Land-use change (LUC)-related greenhouse gas (GHG) emissions determine largely whether bioenergy is a suitable option for climate change mitigation. This study assesses how LUC emissions influence demand for bioenergy to mitigate GHG emissions, and how this affects the energy mix, using Brazil as a case study. A methodological framework is applied linking bioenergy supply curves, with associated costs and spatially explicit LUC emissions, to a bottom-up energy system model. Furthermore, the influence of four key determining parameters is assessed: agricultural productivity, time horizon, natural succession (NS), and the use of dynamic emission factors (EFs).
Demand for new bioenergy plantations range from 0.5 to 6.7 EJ in 2050, and is avoided when its EF reaches above 15 kg CO2/GJbiomass. Dynamic EFs result in earlier and larger use of bioenergy. Static EFs attenuate all emissions evenly over time, resulting in relative high emissions around 2050 when the carbon budget is most stringent. This in contrast to dynamic EFs, having early high peaks because of clearance of natural vegetation, but relatively small long-term emissions when the carbon budget is most stringent. Exclusion of NS, in combination with spared agricultural land, results in a demand of 6.7 EJ, because of its low carbon penalty. Assuming that land is spared due to continuous yield increase (which is the reason to include NS as and EF component), bypasses the fact that yield improvements (that make those lands available) take place because of demand for bioenergy.

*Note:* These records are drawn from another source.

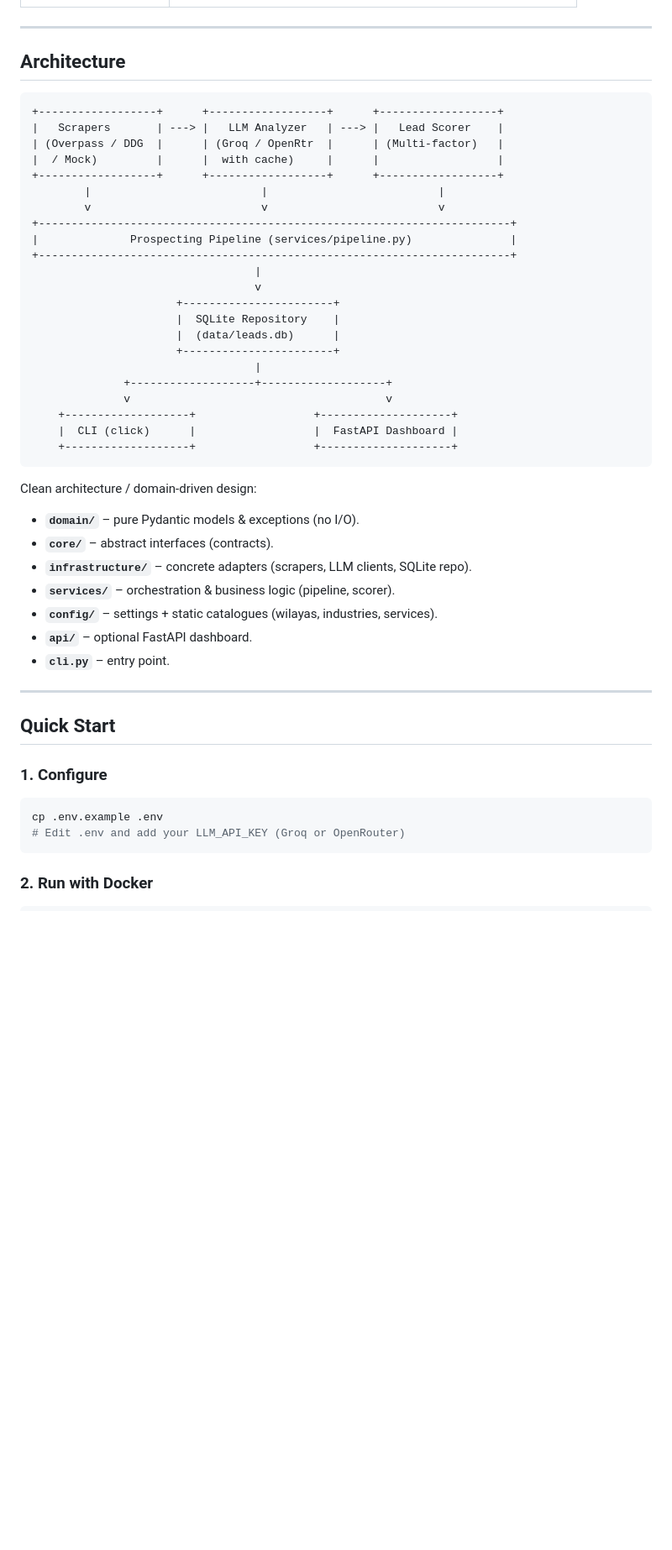
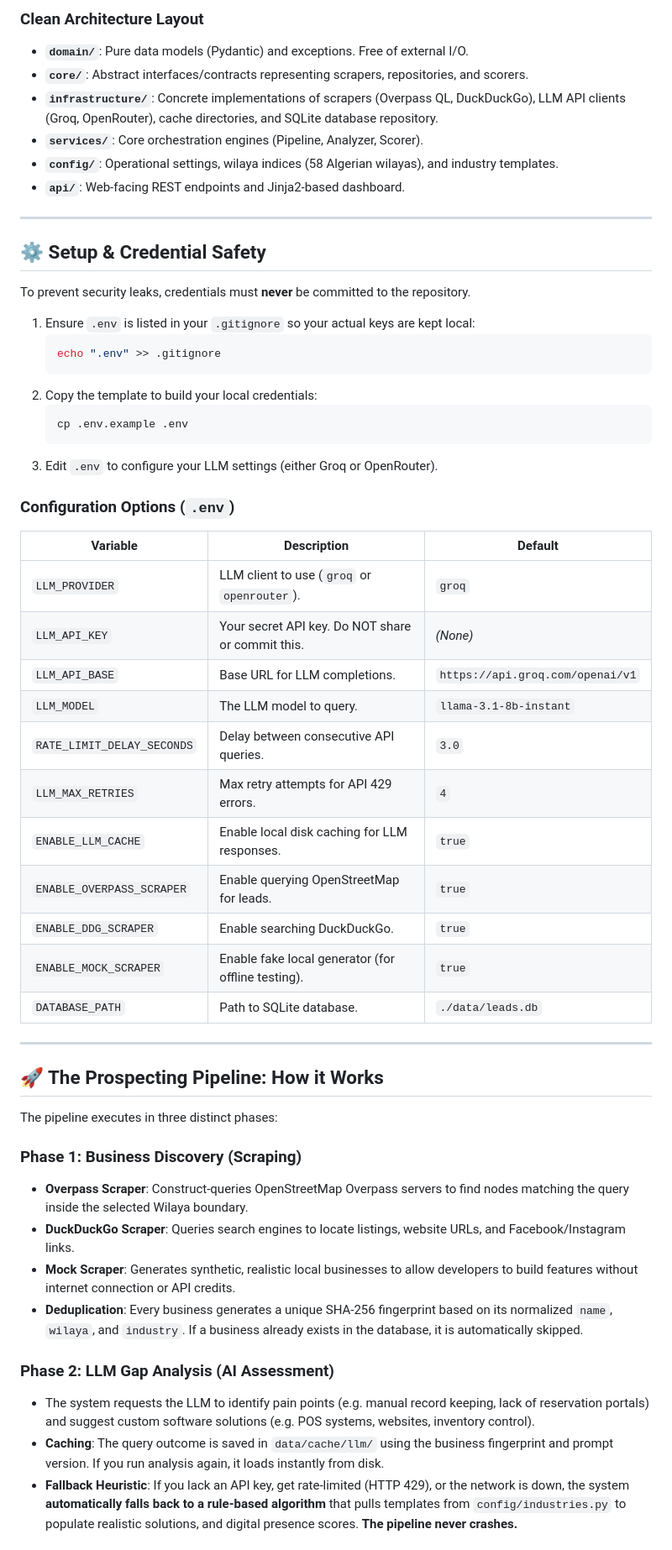
Before and after one commit to Vtheonly/FreelanceDZ, a Markdown page: README.md, the part around one of its changes. Shown at 84% size. Rendered like a GitHub page; blank space fills up the shorter version.

````diff
--- a/README.md
+++ b/README.md
@@ -20,53 +23,57 @@ An AI-powered **business discovery and lead intelligence platform** built specif
+### Clean Architecture Layout
+- **`domain/`**: Pure data models (Pydantic) and exceptions. Free of external I/O.
+- **`core/`**: Abstract interfaces/contracts representing scrapers, repositories, and scorers.
+- **`infrastructure/`**: Concrete implementations of scrapers (Overpass QL, DuckDuckGo), LLM API clients (Groq, OpenRouter), cache directories, and SQLite database repository.
+- **`services/`**: Core orchestration engines (Pipeline, Analyzer, Scorer).
+- **`config/`**: Operational settings, wilaya indices (58 Algerian wilayas), and industry templates.
+- **`api/`**: Web-facing REST endpoints and Jinja2-based dashboard.
 
 ---
 
-## Architecture
+## ⚙️ Setup & Credential Safety
 
-```
-+------------------+      +------------------+      +------------------+
-|   Scrapers       | ---> |   LLM Analyzer   | ---> |   Lead Scorer    |
-| (Overpass / DDG  |      | (Groq / OpenRtr  |      | (Multi-factor)   |
-|  / Mock)         |      |  with cache)     |      |                  |
-+------------------+      +------------------+      +------------------+
-        |                          |                          |
-        v                          v                          v
-+------------------------------------------------------------------------+
-|              Prospecting Pipeline (services/pipeline.py)               |
-+------------------------------------------------------------------------+
-                                  |
-                                  v
-                      +-----------------------+
-                      |  SQLite Repository    |
-                      |  (data/leads.db)      |
-                      +-----------------------+
-                                  |
-              +-------------------+-------------------+
-              v                                       v
-    +-------------------+                  +--------------------+
-    |  CLI (click)      |                  |  FastAPI Dashboard |
-    +-------------------+                  +--------------------+
-```
+To prevent security leaks, credentials must **never** be committed to the repository.
 
-Clean architecture / domain-driven design:
+1. Ensure `.env` is listed in your `.gitignore` so your actual keys are kept local:
+   ```bash
+   echo ".env" >> .gitignore
+   ```
+2. Copy the template to build your local credentials:
+   ```bash
+   cp .env.example .env
+   ```
+3. Edit `.env` to configure your LLM settings (either Groq or OpenRouter).
 
-- **`domain/`** – pure Pydantic models & exceptions (no I/O).
-- **`core/`** – abstract interfaces (contracts).
-- **`infrastructure/`** – concrete adapters (scrapers, LLM clients, SQLite repo).
-- **`services/`** – orchestration & business logic (pipeline, scorer).
-- **`config/`** – settings + static catalogues (wilayas, industries, services).
-- **`api/`** – optional FastAPI dashboard.
-- **`cli.py`** – entry point.
+### Configuration Options (`.env`)
+
+| Variable | Description | Default |
+|---|---|---|
+| `LLM_PROVIDER` | LLM client to use (`groq` or `openrouter`). | `groq` |
+| `LLM_API_KEY` | Your secret API key. Do NOT share or commit this. | *(None)* |
+| `LLM_API_BASE` | Base URL for LLM completions. | `https://api.groq.com/openai/v1` |
+| `LLM_MODEL` | The LLM model to query. | `llama-3.1-8b-instant` |
+| `RATE_LIMIT_DELAY_SECONDS` | Delay between consecutive API queries. | `3.0` |
+| `LLM_MAX_RETRIES` | Max retry attempts for API 429 errors. | `4` |
+| `ENABLE_LLM_CACHE` | Enable local disk caching for LLM responses. | `true` |
+| `ENABLE_OVERPASS_SCRAPER` | Enable querying OpenStreetMap for leads. | `true` |
+| `ENABLE_DDG_SCRAPER` | Enable searching DuckDuckGo. | `true` |
+| `ENABLE_MOCK_SCRAPER` | Enable fake local generator (for offline testing). | `true` |
+| `DATABASE_PATH` | Path to SQLite database. | `./data/leads.db` |
 
 ---
 
-## Quick Start
+## 🚀 The Prospecting Pipeline: How it Works
 
-### 1. Configure
+The pipeline executes in three distinct phases:
 
-```bash
-cp .env.example .env
-# Edit .env and add your LLM_API_KEY (Groq or OpenRouter)
-```
+### Phase 1: Business Discovery (Scraping)
+- **Overpass Scraper**: Construct-queries OpenStreetMap Overpass servers to find nodes matching the query inside the selected Wilaya boundary.
+- **DuckDuckGo Scraper**: Queries search engines to locate listings, website URLs, and Facebook/Instagram links.
+- **Mock Scraper**: Generates synthetic, realistic local businesses to allow developers to build features without internet connection or API credits.
+- **Deduplication**: Every business generates a unique SHA-256 fingerprint based on its normalized `name`, `wilaya`, and `industry`. If a business already exists in the database, it is automatically skipped.
 
-### 2. Run with Docker
+### Phase 2: LLM Gap Analysis (AI Assessment)
+- The system requests the LLM to identify pain points (e.g. manual record keeping, lack of reservation portals) and suggest custom software solutions (e.g. POS systems, websites, inventory control).
+- **Caching**: The query outcome is saved in `data/cache/llm/` using the business fingerprint and prompt version. If you run analysis again, it loads instantly from disk.
+- **Fallback Heuristic**: If you lack an API key, get rate-limited (HTTP 429), or the network is down, the system **automatically falls back to a rule-based algorithm** that pulls templates from `config/industries.py` to populate realistic solutions, and digital presence scores. **The pipeline never crashes.**
 
````
Also changed, not shown: other parts of README.md (+116 -114 lines).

When low-carbon biomass is in limited availability, increasing electrification is observed, leading to electric capacity increase of 62% (mainly wind and solar energy), and a 12% energy system costs increase. Inclusion of spatiotemporal explicit supply potential and LUC emissions leads to improved bioenergy deployment pathways that come closer to the real situation as the dynamic nature of LUC emissions is included.